By the start of the fourth season yet another new twist (literally) showed up. A new style ball that was clear on one half and with the other half partially filled with different combinations of what looked like wet paint shaped like custard on top of a cone (twisted to a point at the top). Over time we found these balls to be the most curious. Some were blisteringly fast while others teetered off the starting line like a drunk out of a bar after last call. I found a winner in my cache and called him Aqua Top (because it looked like a circus big top resting on top of a clear ocean) and the name stuck. From then on all such balls were called “aquatops”.
Things went on like this for a few years. The biggest shock came when we showed up at Wawa for another pilgrimage only to find that the superball machine—and only the superball machine—had been raised in price from a nickel to a dime—a 100% price increase! Clearly the owner of the machine must have felt like he had lightning in a bottle with us and it was time to cash in. Unfortunately we really had no choice but by then we’d started mowing lawns, washing cars or, under duress, perfected our begging techniques.
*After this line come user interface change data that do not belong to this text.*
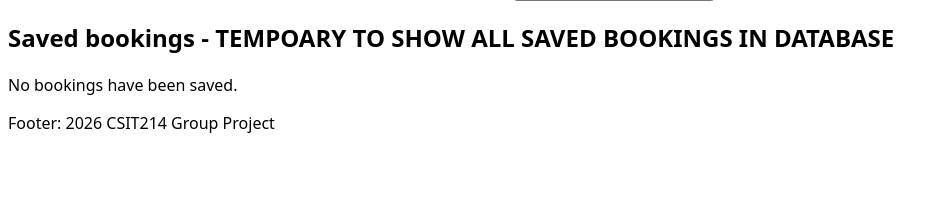
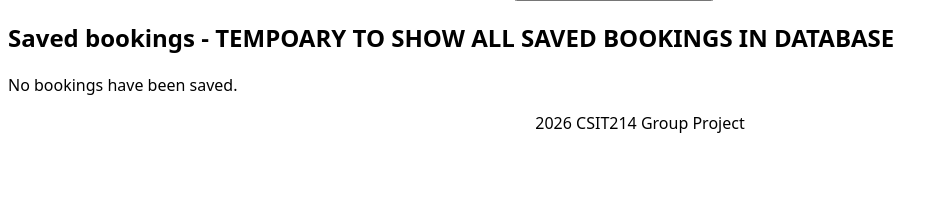
Before and after one commit to Domuow/CSIT214-Group-Project, a Flask app: page /bookings in a window 1280 px wide. Shown: the part 583-800 px from the top of the page, without its empty margins (0-947 px from the left). Run offline with Flask 3, Linux system fonts and the light colour scheme; data comes from the database, SQL or seed files in the repository; data that the repository does not hold is empty.

Commit message:
Added footer styling and fixed formating in all css files

```diff
--- a/static/css/bookings.css
+++ b/static/css/bookings.css
@@ -1,8 +1,8 @@
-  label {
+label {
     font-family:'Courier New', Courier, monospace;
     color: black;
     font-weight: bold;
-  }
+}
 
 .inputBox {
     padding: 0.4rem 0.5rem;
--- a/static/css/facilities.css
+++ b/static/css/facilities.css
@@ -1,8 +1,8 @@
-  label {
+label {
     font-family:'Courier New', Courier, monospace;
     color: black;
     font-weight: bold;
-  }
+}
 
 .inputBox {
     padding: 0.4rem 0.5rem;
--- a/static/css/style.css
+++ b/static/css/style.css
@@ -1,12 +1,12 @@
 body {
-  font-family: system-ui, -apple-system, "Segoe UI", Roboto, Arial, sans-serif;
+    font-family: system-ui, -apple-system, "Segoe UI", Roboto, Arial, sans-serif;
 }
 
 .navigationContainer {
-  text-align: center;
+    text-align: center;
 }
 .navigationContainer table {
-  margin: 0 auto;
+    margin: 0 auto;
 }
 
 table {
@@ -29,3 +29,8 @@ td {
 a:hover {
     color: black;
 }
+
+footer {
+    width: 100%;
+    text-align: center;
+}
--- a/templates/layout.html
+++ b/templates/layout.html
@@ -38,7 +38,7 @@
         <!-- Below is the footer of the website - this will be consistent across all pages and is at the bottom- will be style later
         so it sticks to the bottom of the page -->
         <footer>
-            <p>Footer: 2026 CSIT214 Group Project</p>
+            <p>2026 CSIT214 Group Project</p>
         </footer>
     </body>
 </html>
```
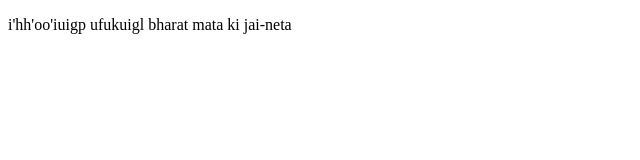
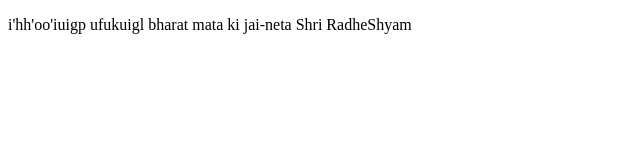
Before and after one commit to Harshit-Webworld1515/delta-demo, a plain HTML site: page Index.html in a window 1280 px wide. Shown: the whole page, without its empty margins (0-640 px from the left). Drawn offline with Linux system fonts and the light colour scheme.

Commit message:
adding radhe shyam

```diff
--- a/Index.html
+++ b/Index.html
@@ -9,6 +9,7 @@
     <p>
         i'hh'oo'iuigp
         ufukuigl bharat mata ki jai-neta
+        Shri RadheShyam
     </p>
 </body>
 </html>
```
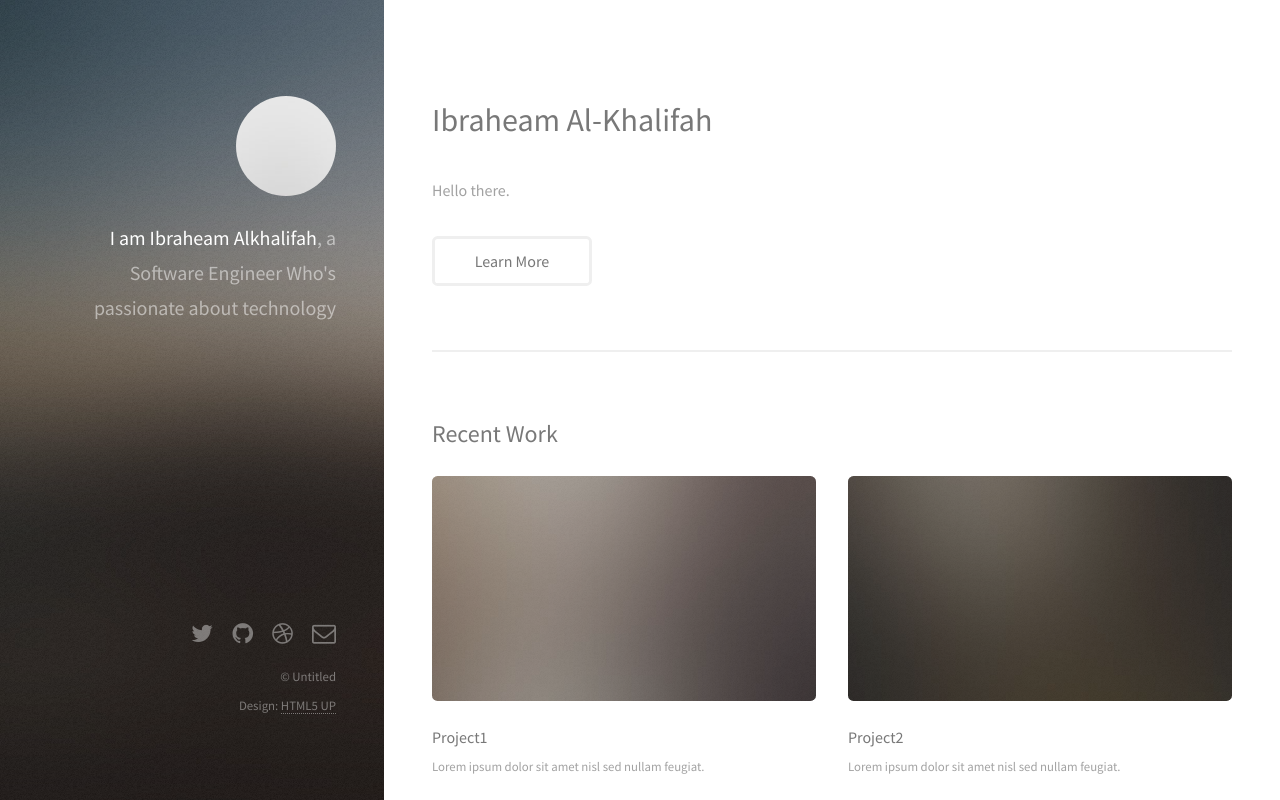
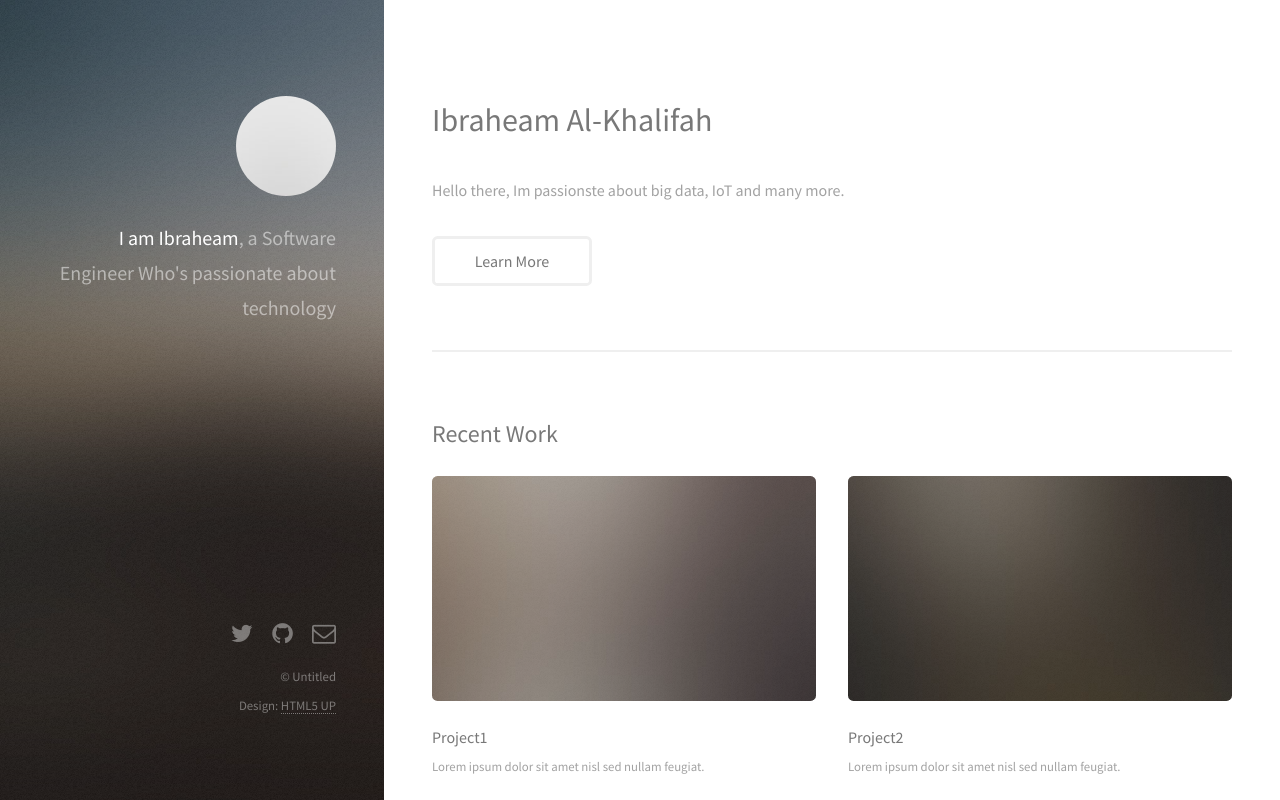
Before and after one commit to iHeeMo/iHeeMo.github.io, a plain HTML site: page index.html in a window 1280 px wide. Shown: the top 800 px of the page. Drawn offline with Linux system fonts and the light colour scheme.

Commit message:
added some content about me

```diff
--- a/index.html
+++ b/index.html
@@ -1,12 +1,8 @@
 <!DOCTYPE HTML>
-<!--
-	Strata by HTML5 UP
-	html5up.net | @n33co
-	Free for personal and commercial use under the CCA 3.0 license (html5up.net/license)
--->
+
 <html>
 	<head>
-		<title>Ibraheam's personal page</title>
+		<title>Ibraheam's personal pageu</title>
 		<meta charset="utf-8" />
 		<meta name="viewport" content="width=device-width, initial-scale=1" />
 		<!--[if lte IE 8]><script src="assets/js/ie/html5shiv.js"></script><![endif]-->
@@ -18,7 +14,7 @@
 		<!-- Header -->
 			<header id="header">
 				<a href="#" class="image avatar"><img src="images/avatar.jpg" alt="" /></a>
-				<h1><strong>I am Ibraheam Alkhalifah</strong>, a Software Engineer<br />
+				<h1><strong>I am Ibraheam</strong>, a Software Engineer<br />
 				Who's passionate about technology<br />
 			</header>
 
@@ -30,7 +26,7 @@
 						<header class="major">
 							<h2>Ibraheam Al-Khalifah</h2>
 						</header>
-						<p>Hello there.</p>
+						<p>Hello there, Im passionste about big data, IoT and many more.</p>
 						<ul class="actions">
 							<li><a href="#" class="button">Learn More</a></li>
 						</ul>
@@ -107,7 +103,7 @@
 									</li>
 									<li>
 										<h3 class="icon fa-envelope-o"><span class="label">Email</span></h3>
-										<a href="#">ibrahim-alkhalifah@outlook.com</a>
+										<a href="#">iheemoo@gmail.com</a>
 									</li>
 								</ul>
 							</div>
@@ -439,10 +435,10 @@ print 'It took ' + i + ' iterations to sort the deck.';</code></pre>
 		<!-- Footer -->
 			<footer id="footer">
 				<ul class="icons">
-					<li><a href="#" class="icon fa-twitter"><span class="label">Twitter</span></a></li>
-					<li><a href="#" class="icon fa-github"><span class="label">Github</span></a></li>
-					<li><a href="#" class="icon fa-dribbble"><span class="label">Dribbble</span></a></li>
-					<li><a href="#" class="icon fa-envelope-o"><span class="label">Email</span></a></li>
+					<li><a href="https://twitter.com/iHeeMo" class="icon fa-twitter"><span class="label">Twitter</span></a></li>
+					<li><a href="https://github.com/iHeeMo" class="icon fa-github"><span class="label">Github</span></a></li>
+					<!--<li><a href="#" class="icon fa-dribbble"><span class="label">Dribbble</span></a></li> -->
+					<li><a href="iheemoo@gmail.com" class="icon fa-envelope-o"><span class="label">Email</span></a></li>
 				</ul>
 				<ul class="copyright">
 					<li>&copy; Untitled</li><li>Design: <a href="http://html5up.net">HTML5 UP</a></li>
```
One of the most memorable moments involved a non-descript green ball. My brother was pressed for a 4th starter one season (my stepmother, having found his balls haphazardly left on the stairs, made the cardinal mistake of throwing out his entire starting rotation much to his complete devastation) and put in a ball on a lark he called Groggy Green. Good old Groggy never won a race and then, one day, the planets aligned and Groggy Green pulled out in front and held off the competition. We were so amazed by this that the “stoppers” neglected their duties and didn’t stop all the balls as they crossed the finish line. Groggy Green escaped into the street where Mr. Baker (the father of one of our friends) promptly drove over him with his Ford Galaxy and shot him 50 feet in the air. When Groggy landed in the grass on the other side of the street he was still intact, but cracked all the way through several times. You couldn’t have written a more amazing script.
So here we were seemingly in our own little fishbowl living out another experience that would provide us with years of great memories thinking it was entirely our secret. One day I’m sitting in history class in 7th grade which just happened to be taught by my next-door-neighbor, Mr. Van Dusen. He stood up and announced to the entire class that we play this game with superballs and tells them how original he thinks it is and how impressed he is. He tries to convey to everyone how novel it is. Picture that. There I am desperately trying to impress fellow classmates and especially deal with my new-found interest in girls and this guy exposes me to all of them. So now I’m the biggest geek in school. I didn’t fully live that one down for quite some time.
Six years later we’re out cleaning up the garage and I reach up to clean off the top of the circuit breaker box when I feel something. I reach in and pull out a superball. It’s Big Blue! Mystery solved.
To this day I still have all my balls (and many of the others) in a box stored away in my garage and I’m amazed that every few years when I take them out I can still recall the names of many of them. Whirlpool, Tornado, Hurricane, Lady Perfume Perfect Pink, All Colors, Aqua Top Jr. and many more. I may have to be cremated with them at this point as I can’t bear the thought of someone finding this bag of random, somewhat run-down looking balls and just tossing them in the garbage.